Each week I try to write something about someone or how the arts in all its forms are alive and well in Maumelle. The goal is to try to bring together like-minded individuals in an effort to increase awareness of arts activities in Maumelle. But is art really important to community? Would we notice a difference in the community or world if there were no artists? What would life be like with no music lessons, dance lessons, art classes, photography and video classes, theater or any other type of arts? What would we really be missing?
In order to really look at those questions, let’s take a look at how art affects children. Perhaps we should broaden that a little first and talk about children at play. Children do not play for the same reason that adults play. For an adult, it is often to get away from our day-to-day work. We want to do something different. We work so we can have a weekend. Maria Montessori and other researchers in early childhood development have stated that “play is the child’s work”. Play, they say, is the way a child prepares him of herself for the adult world.
The next time your children or other children are “playing” (particularly of a pre-school age), observe them without interfering for a while. Watch how they use their imaginations to create scenarios, generate rules, solve problems and in many ways figure out how to be social and interact with others. This is their work. Often, as a parent or caregiver, we want to jump in and solve a problem or create an adult rule for play. Obviously, if someone is in harm’s way, we may need to intervene. If there is a minor problem, watch how the children solve it on their own. It can be quite fascinating to watch and you might learn that, as a parent, you can intervene less often.
So now let us add artistic endeavors. It is important to allow young children the opportunity to explore freely with art. Like everything, some will be more interested in it than others. Some will want to stay “within the lines” and some will not. Each child develops at a different pace and with different interests. It is important to not compare our children to one another with phrases like “Look how well Susie stays within the lines. Don’t you want to do that, too?” It might be more important for your child to explore all the different colors and shapes their little imagination can create.
While I might take up the whole paper to write about how children learn and how the arts can be important to that process, I will point the reader towards various Internet searches on the subject of children and art or play.
Without the arts, there would be no New Orleans and jazz, no Broadway in New York, no Branson, and for that matter, all of our sporting stadiums would look exactly the same.

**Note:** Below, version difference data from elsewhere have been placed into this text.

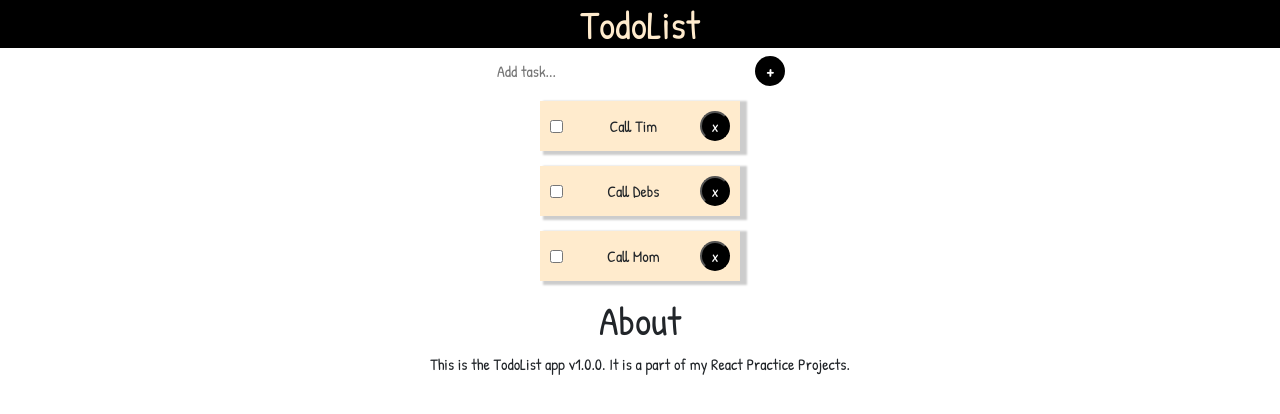
Repository: latenightsnacc/React-Projects
Page: /about (app in todolist/)
These files come from the project's save history. The page is drawn as it stood at one moment and after the next save; the edit follows.
The browser window is 1280 px wide. The pictures show the whole page.
The project was rebuilt for these pictures with package versions that can differ from the ones it lists, and the page was loaded fresh each time.

Above is the page before, as saved 2020-07-02 14:50:55.

### todolist/public/index.html
<!DOCTYPE html>
<html lang="en">
  <head>
    <meta charset="utf-8" />
    <link rel="icon" href="%PUBLIC_URL%/favicon.ico" />
    <meta name="viewport" content="width=device-width, initial-scale=1" />
    <meta name="theme-color" content="#000000" />
    <meta
      name="description"
      content="Web site created using create-react-app"
    />
    <link rel="apple-touch-icon" href="%PUBLIC_URL%/logo192.png" />
    <link rel="stylesheet" href="https://stackpath.bootstrapcdn.com/bootstrap/4.5.0/css/bootstrap.min.css" integrity="sha384-9aIt2nRpC12Uk9gS9baDl411NQApFmC26EwAOH8WgZl5MYYxFfc+NcPb1dKGj7Sk" crossorigin="anonymous">
    <link rel="manifest" href="%PUBLIC_URL%/manifest.json" />
    <link href="https://fonts.googleapis.com/css2?family=Patrick+Hand&display=swap" rel="stylesheet">
    <title>React App</title>
  </head>
  <body>
    <noscript>You need to enable JavaScript to run this app.</noscript>
    <div id="root"></div>
    <!--
      This HTML file is a template.
      If you open it directly in the browser, you will see an empty page.

      You can add webfonts, meta tags, or analytics to this file.
      The build step will place the bundled scripts into the <body> tag.

      To begin the development, run `npm start` or `yarn start`.
      To create a production bundle, use `npm run build` or `yarn build`.
    -->
  </body>
</html>

### todolist/src/App.js
import React, {Component} from 'react';
import TodoList from './components/TodoList';
import Header from './components/layout/Header';
import './styles/App.scss';
import AddItem from './components/AddItem';
import { v4 as uuidv4} from 'uuid';
import { BrowserRouter as Router, Route} from 'react-router-dom';
import About from './pages/About';

class App extends Component  {
  constructor(props){
    super(props);
    this.state = {
      todos: [
        {
          id: uuidv4(),
          title: 'Call Tim',
          completed: false
        },
        {
          id: uuidv4(),
          title: 'Call Debs',
          completed: false
        },
        {
          id: uuidv4(),
          title: 'Call Mom',
          completed: false
        }
      ]
    }

  }

  // Toggle Complete
  markComplete = (id) => {
    this.setState({
      todos: this.state.todos.map(task => {
        if(task.id === id){
          task.completed = !task.completed
        }
        return task;
      })
    })
  }

  // Delete Task
  deleteTask = (id) => {
    this.setState({
      todos: [...this.state.todos.filter(
        task => task.id !== id
      )]
    })
  }

  // Add a new task item
  addItem = (title) => {
    const newTask = {
      id: uuidv4(),
      title,
      completed: false
    };
    this.setState(
      {
        todos: [...this.state.todos, newTask]
      }
    );

  }
  render() {
    return (
      <Router>
        <div className="App">
          <Header />
          <Route path="/" render={props => (
            <div className="container">
              <AddItem addItem={this.addItem} />
              <TodoList tasks= {this.state.todos} markComplete={this.markComplete} deleteTask= {this.deleteTask} />
            </div>
          )} />
          <Route path="/about" component={About} />

        </div>
      </Router>
    );
  }

}

export default App;

### todolist/src/components/TodoList.js
import React, { Component } from 'react';
import PropTypes from 'prop-types';
import TodoItem from './TodoItem';

class TodoList extends Component {
    render() {
        return (
            <>
                <div style={todoList}>
                    {
                        this.props.tasks.map(task => {
                            return <TodoItem key={task.id} task= {task} markComplete={this.props.markComplete} deleteTask= {this.props.deleteTask} />
                        })
                    }
                </div>
            </>
        )
    }
}

const todoList = {
    display: 'flex',
    width: '100%',
    alignItems: 'center',
    flexDirection: 'column'
}
// PropTypes
TodoList.propTypes = {
    tasks: PropTypes.array.isRequired
}
export default TodoList;

### todolist/src/components/layout/Header.js
import React from 'react';
import { Link } from 'react-router-dom';

function Header() {
    return (
        <div style={headerStyle}>
           <h1>TodoList</h1>
        </div>
    )
}

const headerStyle = {
    background: 'black',
    color: '#ffebcd',
    textAlign: 'center',
    lineHeight: '1.4'
}

export default Header;

### todolist/src/styles/App.scss
@import "~bootstrap/scss/bootstrap";
@import url('https://fonts.googleapis.com/css2?family=Patrick+Hand&display=swap');

* {
    margin: 0;
    padding: 0;
    font-family: 'Patrick Hand', cursive;
}

.App {
    .container{
        display: flex;
        width: 100vw;
        flex-direction: column;
        align-items: center;
    }

}

.addBtn {
    height: 30px;
    width: 30px;
    border-radius: 50%;
    text-align: center;
    background-color: black;
    color: white;
    font-weight: bold;
    outline: none;
    margin-bottom: 15px;
    border: 0px;
}
.addItem {
    outline:none;
    border: 0;
    margin-bottom: 15px;
    color: black;
    padding: 2px;
    width: 260px;
    &:focus{
        outline:none;
        border-bottom: 1px solid black;
    }
}

### todolist/src/components/AddItem.js
import React, { Component } from 'react'

class AddItem extends Component {
    state = {
        title: ''
    }
    onChange = (e) => {
        this.setState({
            // use e.target.name to get the value for multiple fields
            [e.target.name]: e.target.value
        });
    }

    onSubmit = (e) => {
        e.preventDefault();
        this.props.addItem(this.state.title);
        this.setState({title: ''});
    }
    render() {
        return (
            <form onSubmit={this.onSubmit}   style={{display: 'flex'}}>
                <input
                type="text"
                name="title"
                placeholder="Add task..."
                className="addItem"
                value={this.state.title}
                onChange= {this.onChange}
                />
                <input
                type="submit"
                value="+"
                className="addBtn"
                />
            </form>
        )
    }
}

export default AddItem

### todolist/src/pages/About.js
import React from 'react'

function About() {
    return (
        <>
            <div className="container">
                <h1>About</h1>
                <p>This is the TodoList app v1.0.0. It is a part of
                    my React Practice Projects.
                </p>
            </div>

        </>
    )
}

export default About;

### todolist/src/components/TodoItem.js
import React, { Component } from 'react';
import PropTypes from 'prop-types';

class TodoItem extends Component {
    getStyle = () => {
        return {
            background: '#ffebcd',
            width: '200px',
            padding: '10px',
            display: 'flex',
            alignItems: 'center',
            justifyContent: 'space-between',
            marginBottom: '15px',
            boxShadow: '5px 2px 2px 2px #cccccc',
            textDecoration: this.props.task.completed ?
            'line-through'
            :'none'
        }
    }

    render() {
        const { id, title } = this.props.task;
        return (
            <>
                <div style={this.getStyle()}>
                    <input type="checkbox" onChange={this.props.markComplete.bind(this, id)} /> &nbsp;
                    {title}
                    <button style={btn} onClick={this.props.deleteTask.bind(this, id)}>x</button>
                </div>
            </>
        )
    }
}
const btn = {
    float: 'right',
    background: 'black',
    height: '30px',
    width: '30px',
    borderRadius: '50%',
    textAlign: 'center',
    color: 'white',
    outline: 'none'
}
// PropTypes
TodoItem.propTypes = {
    task: PropTypes.object.isRequired
}
export default TodoItem

Loaded but not shown: todolist/src/index.js (common file)

After the next save:
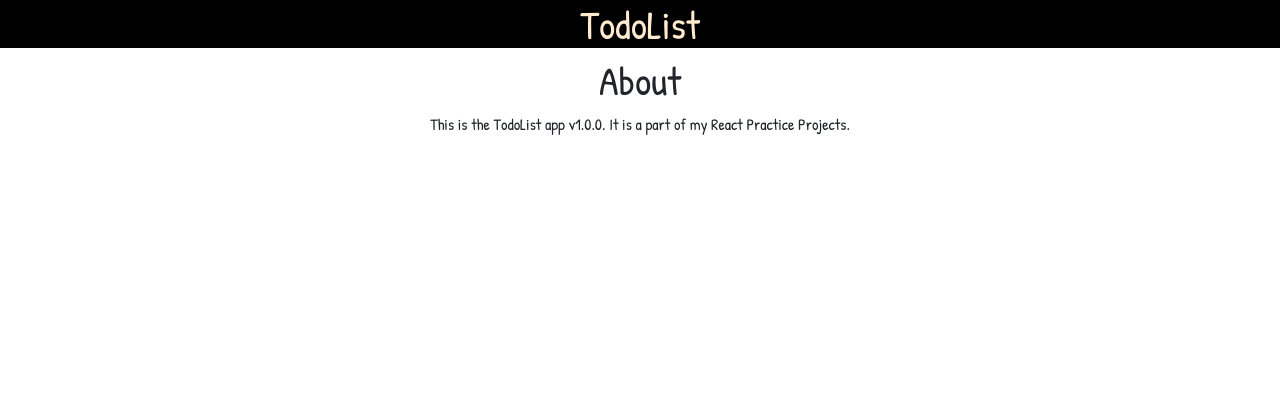
Saved 32 s later.
--- a/todolist/src/App.js
+++ b/todolist/src/App.js
@@ -72,7 +72,7 @@ class App extends Component  {
       <Router>
         <div className="App">
           <Header />
-          <Route path="/" render={props => (
+          <Route exact path="/" render={props => (
             <div className="container">
               <AddItem addItem={this.addItem} />
               <TodoList tasks= {this.state.todos} markComplete={this.markComplete} deleteTask= {this.deleteTask} />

Arts in all its forms can help bring identity to a community. While Maumelle is not Broadway or New Orleans, we can bring certain parts of that to our cultural experience. We can develop an arts community that may even be part of our image as a potential destination for tourists or families looking for a place to live. I want to hear from you, the citizens of Maumelle, about how you think we can make the arts community a more vibrant important part of our city image. E-mail me with your thoughts and ideas. Be creative. Color outside the lines for a little while!
Mark your Calendars
Feb. 8, 2013 5 — 8 p.m. “Phenomena of Change”
200 East Third Street
Little Rock, AR
Maumelle artist, Mary Ann Stafford is one of the featured artists at this event. She takes inspiration from her home state of Arkansas and works primarily in pastels, ink, color pencils and other media that enhances her fundamental method — drawing.
She will also be one of 146 artists at the 5th Annual Delta Visual Arts Show in Newport, Arkansas on Feb. 23, from 10 a.m. — 6 p.m.
Remember to let us know about your event or organization so we can give it a place in a Spotlight on the Arts feature story or calendar. Contact me at firstname.lastname@example.org.